China’s manufacturing activity was the strongest in four months in July as companies boosted inventories to meet higher demand, especially from abroad, a Caixin survey showed on Tuesday.
The Caixin China General Manufacturing Purchasing Managers’ Index (PMI) — closely watched by investors as one of the first available indicators every month of the strength of the Chinese economy — rose to 51.1 last month from 50.4 in June, the highest reading since March. A number above 50 indicates expansion, while anything below 50 points to contraction.
“Operating conditions in the manufacturing sector improved further in July, suggesting the economy’s growth momentum will be sustained,” said Zhong Zhengsheng, director of macroeconomic analysis at CEBM Group, a subsidiary of Caixin Insight Group. “That said, it’s unlikely that financial regulatory tightening will be relaxed.”
Zhong was referring to the government’s drive since August 2016 to contain credit risks in the financial sector, particularly the “shadow banking” industry and wealth management products, as authorities seek to direct funds away from speculation in financial markets and property and toward investment in projects that generate real economic activity.

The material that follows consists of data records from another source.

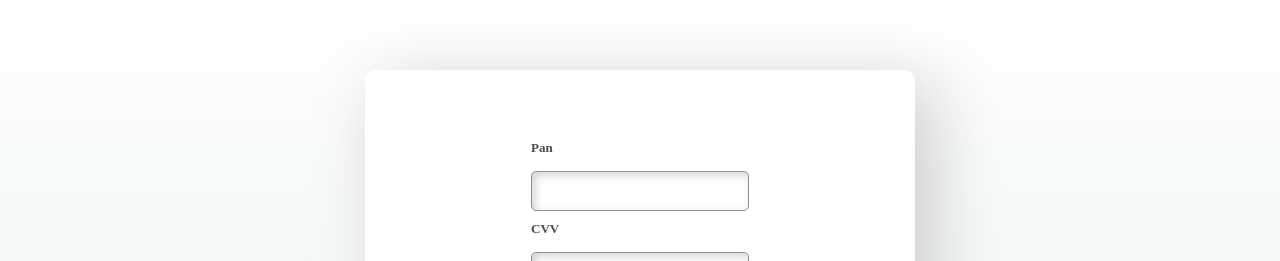
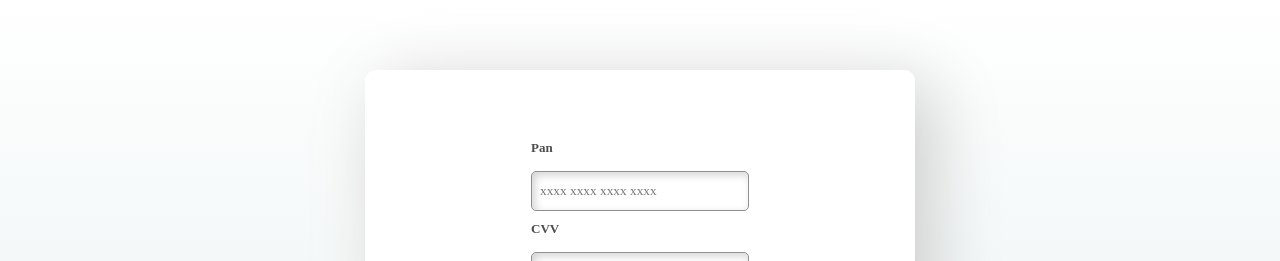
Before and after one commit to KarmenK1997/LevelUp-Task, a React (Create React App) app: page / in a window 1280 px wide. Shown: the top 261 px of the page. Built offline with nearby package versions, Linux system fonts and the light colour scheme.

Commit message:
Improve CC field

```diff
--- a/src/App.js
+++ b/src/App.js
@@ -53,6 +53,10 @@ function App() {
                 type="text"
                 id="pan"
                 name="pan"
+                inputmode="numeric"
+                autocomplete="cc-number"
+                maxLength="19"
+                placeholder='xxxx xxxx xxxx xxxx'
                 style={{ borderColor: (validation?.pan_valid === false) ? "red" : "#909090" }}
               />
               <ValidationInfo validity={validation?.pan_valid} field="pan" />
```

Last month, President Xi Jinping told the National Financial Work Conference, a meeting held every five years to map out financial reform, that the financial industry must act in the best interests of the real economy and “allocate more financial resources to the key areas and weak links in economic and social development.”
The pickup in manufacturing activity seen in the Caixin survey contrasts with the decline in the official manufacturing PMI released by the National Bureau of Statistics (NBS) on Monday. The government index fell to 51.4 in July from 51.7 the previous month, the first drop since April, amid weaker foreign demand for Chinese goods and slower growth in output.